## YOUR ASSIGNMENT
Repeat, exactly and in full, the lines of the listing below, but without any pictures.

........

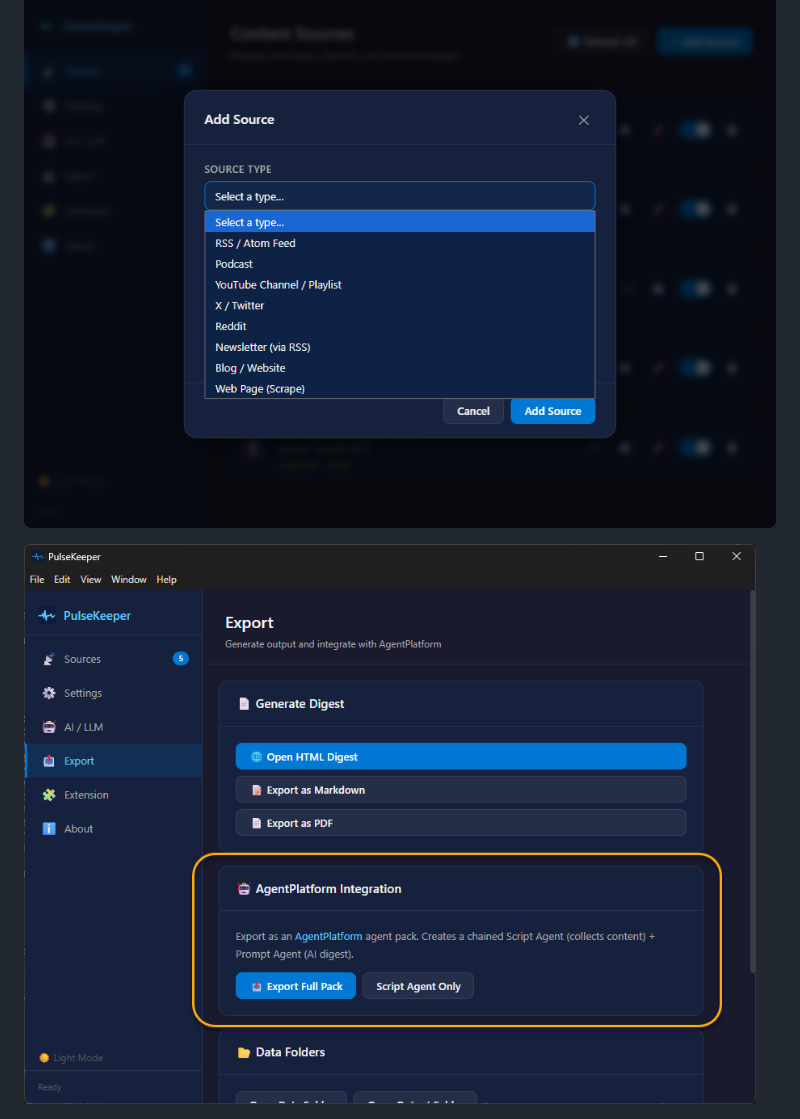
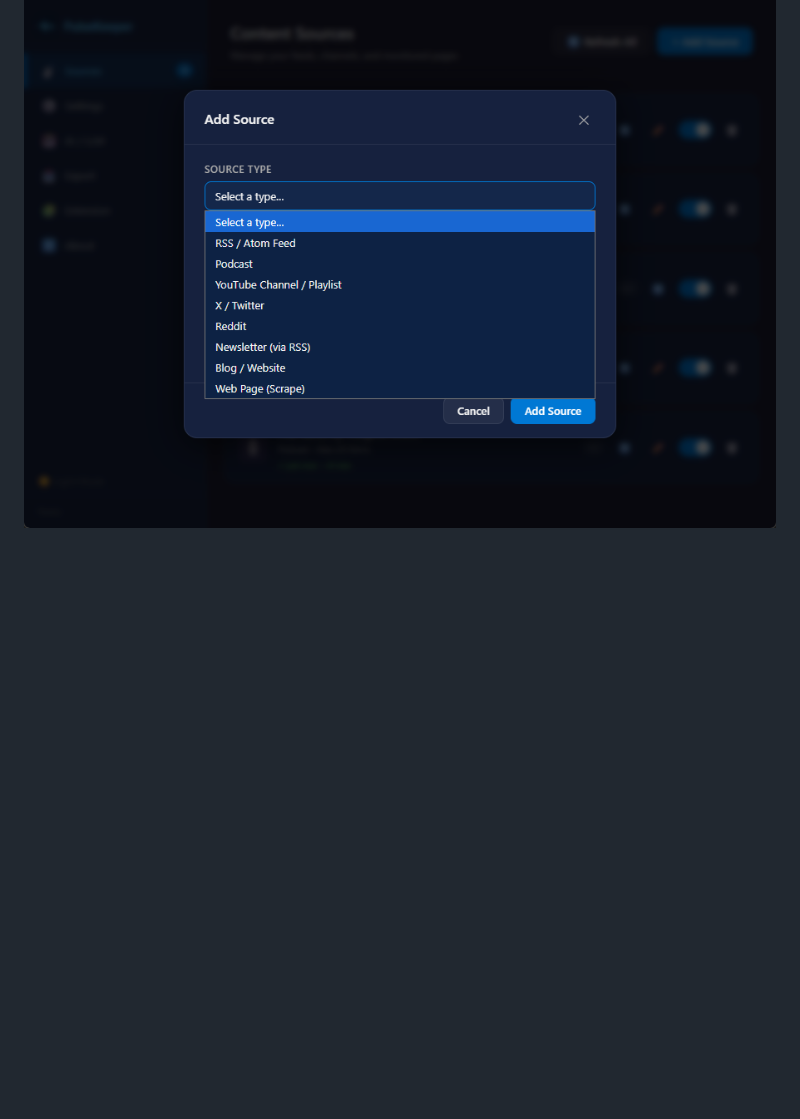
Before and after one commit to rod-trent/PulseKeeper, a Markdown page: README.md, the part around the change. Rendered like a GitHub page; blank space fills up the shorter version.

Commit message:
Remove AgentPlatform Support image
Removed AgentPlatform Support image from README.

```diff
--- a/README.md
+++ b/README.md
@@ -11,8 +11,6 @@ PulseKeeper is a Windows 11 system tray app built with Electron and Node.js. It
 ![PulseKeeper](Images/PulseKeeper.png)
 
 ![Supported Sources](Images/SupportedSources.png)
-
-![AgentPlatform Support](Images/AgentPlatformSupport.png)
 
 ![Agent Export](Images/AgentExport.png)
 
```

........

## TASK ANSWER
Before and after one commit to rod-trent/PulseKeeper, a Markdown page: README.md, the part around the change. Rendered like a GitHub page; blank space fills up the shorter version.

Commit message:
Remove AgentPlatform Support image
Removed AgentPlatform Support image from README.

```diff
--- a/README.md
+++ b/README.md
@@ -11,8 +11,6 @@ PulseKeeper is a Windows 11 system tray app built with Electron and Node.js. It
 ![PulseKeeper](Images/PulseKeeper.png)
 
 ![Supported Sources](Images/SupportedSources.png)
-
-![AgentPlatform Support](Images/AgentPlatformSupport.png)
 
 ![Agent Export](Images/AgentExport.png)
 
```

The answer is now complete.